If your friend has asked for feedback, then they’re probably not after value judgements on the whole. They may even have given you some guiding questions. If one of the guiding questions is “Is it too obviously still too Twilight” then you are on your own. I cannot help you with that one.
3. Amazingly enough, my friend actually had some questions. I’m not sure that my answers are going to make them happy. How honest should I be?
I want to say 100% honest, “Gertrude Stein to Hemingway” honest, because it’s only through utter honesty that any writer is going to get the most from another reader.
But we must always consider the fragility of humans and relationships in these matters. If someone says “I want you to be 100% honest”, then you are going to have to decide, based on who you are and who they are, how much you can do that.
And this is where objectivity and knowledge are really helpful. If one of the other writers I know and respect gave me detailed feedback on characterisation and pointed out where I’d got it wrong, they’d do so in order to make it better and I can most likely trust their judgement. If someone else said “Hey, you just ripped off Lovecraft. How lame.” then it’s not helpful and, despite it being their 100% honest opinion, it’s a crock.
Can you back up your ideas with evidence, suggest alternatives, and help to make it a better book? Try for honesty.
4. This seems less facetious than previous guides. What’s so important about good feedback?
It would be very easy to come up with a lot of cheap gags about feedback but writing large works is a difficult and relatively lonely venture for many people. If someone is asking you for feedback, then they’re asking you to be part of something that’s quite important for them. I love the use of humour for framing and lightening discussion but, despite everything else in the previous guides, if you agree to give feedback, then you have to understand that the other person has made themselves quite vulnerable.
Are you suggesting that we use our ‘best’ honesty?
I am the Prince of Lies. Such chicanery seems apt.
5. I’m uncomfortable with your current position in this discussion. You haven’t directly plugged your book or made me feel that I was heading towards eternal damnation. Now I’m worried that there’s some sort of giant sucker-punch of cheap gags and self-promotion waiting in my future. Can you tie everything together with a rough guide to giving feedback?
Opinions are like…
Without mentioning assholes. Which is like an Oulipo challenge for you.
Um. Ok. Everyone who reads your work will have an opinion but these opinions vary greatly in the positive effect that they’d have on your writing. Five minutes work with another human can create a baby in nine months. Five minutes work won’t even get you a good book title in writing and it certainly won’t grow into a novel over a year. Most people have no idea how much work it takes to write, nor can they readily accept the sheer volume of thinking that went into writing. When someone asks for feedback they have asked you to look at months, years or decades of their life and give your thoughts on both how that time investment went and how its fruits could be made sweeter. Not everyone gives good feedback and not everyone will give good feedback to a certain person.
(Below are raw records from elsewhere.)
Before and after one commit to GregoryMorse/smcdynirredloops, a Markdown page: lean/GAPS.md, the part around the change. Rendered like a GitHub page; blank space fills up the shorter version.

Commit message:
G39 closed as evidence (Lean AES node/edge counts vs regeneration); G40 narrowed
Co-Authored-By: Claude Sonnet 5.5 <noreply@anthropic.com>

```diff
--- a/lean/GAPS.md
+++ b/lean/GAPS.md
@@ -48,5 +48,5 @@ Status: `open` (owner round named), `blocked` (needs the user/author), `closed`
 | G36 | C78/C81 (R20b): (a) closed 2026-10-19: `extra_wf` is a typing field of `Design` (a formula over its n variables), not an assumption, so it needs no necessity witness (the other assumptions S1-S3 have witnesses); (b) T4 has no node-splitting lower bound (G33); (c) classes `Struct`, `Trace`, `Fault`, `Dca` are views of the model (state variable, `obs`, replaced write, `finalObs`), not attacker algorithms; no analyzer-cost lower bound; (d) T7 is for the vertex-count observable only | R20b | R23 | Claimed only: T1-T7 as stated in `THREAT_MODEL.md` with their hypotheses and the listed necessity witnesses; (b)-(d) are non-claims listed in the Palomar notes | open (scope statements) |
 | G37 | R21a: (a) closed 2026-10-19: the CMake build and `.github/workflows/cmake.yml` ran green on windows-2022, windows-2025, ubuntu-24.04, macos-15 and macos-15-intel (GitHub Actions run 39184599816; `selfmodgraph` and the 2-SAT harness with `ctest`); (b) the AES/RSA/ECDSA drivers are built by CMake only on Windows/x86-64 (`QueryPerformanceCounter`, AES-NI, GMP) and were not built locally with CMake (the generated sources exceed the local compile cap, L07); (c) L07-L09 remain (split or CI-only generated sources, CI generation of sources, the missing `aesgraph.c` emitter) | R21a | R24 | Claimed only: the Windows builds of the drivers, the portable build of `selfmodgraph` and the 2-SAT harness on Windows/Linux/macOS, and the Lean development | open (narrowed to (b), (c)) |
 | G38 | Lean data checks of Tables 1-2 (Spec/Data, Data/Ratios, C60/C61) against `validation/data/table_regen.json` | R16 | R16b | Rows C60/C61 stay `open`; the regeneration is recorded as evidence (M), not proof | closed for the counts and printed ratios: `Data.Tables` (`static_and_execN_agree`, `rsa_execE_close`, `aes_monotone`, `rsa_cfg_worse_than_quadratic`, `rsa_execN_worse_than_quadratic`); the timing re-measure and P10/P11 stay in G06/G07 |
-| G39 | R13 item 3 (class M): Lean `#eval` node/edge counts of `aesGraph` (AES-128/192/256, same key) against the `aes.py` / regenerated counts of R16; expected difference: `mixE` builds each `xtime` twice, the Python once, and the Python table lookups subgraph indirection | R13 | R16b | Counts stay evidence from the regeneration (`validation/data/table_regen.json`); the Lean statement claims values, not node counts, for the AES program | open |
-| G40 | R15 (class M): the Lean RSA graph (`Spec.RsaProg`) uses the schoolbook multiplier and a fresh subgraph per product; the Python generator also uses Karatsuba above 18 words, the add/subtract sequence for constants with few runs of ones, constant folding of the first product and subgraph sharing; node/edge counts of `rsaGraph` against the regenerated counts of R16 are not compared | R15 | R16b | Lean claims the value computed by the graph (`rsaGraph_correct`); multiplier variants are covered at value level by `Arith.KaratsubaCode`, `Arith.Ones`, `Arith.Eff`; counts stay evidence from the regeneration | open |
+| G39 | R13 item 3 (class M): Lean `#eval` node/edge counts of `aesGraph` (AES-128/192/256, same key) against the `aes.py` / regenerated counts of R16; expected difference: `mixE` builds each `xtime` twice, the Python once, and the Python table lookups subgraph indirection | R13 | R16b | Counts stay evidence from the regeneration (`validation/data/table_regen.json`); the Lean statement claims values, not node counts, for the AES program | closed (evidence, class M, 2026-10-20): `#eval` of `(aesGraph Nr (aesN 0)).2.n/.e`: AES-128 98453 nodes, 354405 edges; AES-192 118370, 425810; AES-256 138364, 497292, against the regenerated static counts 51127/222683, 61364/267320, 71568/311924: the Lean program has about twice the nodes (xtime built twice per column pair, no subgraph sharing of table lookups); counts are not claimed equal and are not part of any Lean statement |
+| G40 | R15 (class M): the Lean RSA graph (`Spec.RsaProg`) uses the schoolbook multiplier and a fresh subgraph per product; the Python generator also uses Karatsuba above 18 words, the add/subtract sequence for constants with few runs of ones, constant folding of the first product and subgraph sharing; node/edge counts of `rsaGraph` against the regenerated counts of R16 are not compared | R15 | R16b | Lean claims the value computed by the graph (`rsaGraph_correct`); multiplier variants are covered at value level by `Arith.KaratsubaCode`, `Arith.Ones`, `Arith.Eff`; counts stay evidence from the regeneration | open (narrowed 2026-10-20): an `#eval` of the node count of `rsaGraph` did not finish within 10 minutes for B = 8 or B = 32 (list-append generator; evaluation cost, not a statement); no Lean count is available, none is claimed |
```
My friend Michael suggests that we all find that best, truest, most honest and brutal critic for all of us: our own Gertrude Stein.
I have a group of people who help me with that, a patchwork critic I refer to as my Franken-Stein.
I hate you.
But it helped so much in writing my recent novel, The Curse of Kereves Dere!
And you’re feeling better. Tune in next time when Nick talks about …
Hey! That’s my line! Next time, I will cover the even more difficult issue “Help! Someone I know has written the worst book in the world!”
Finally, a reason to quote excerpts from your book.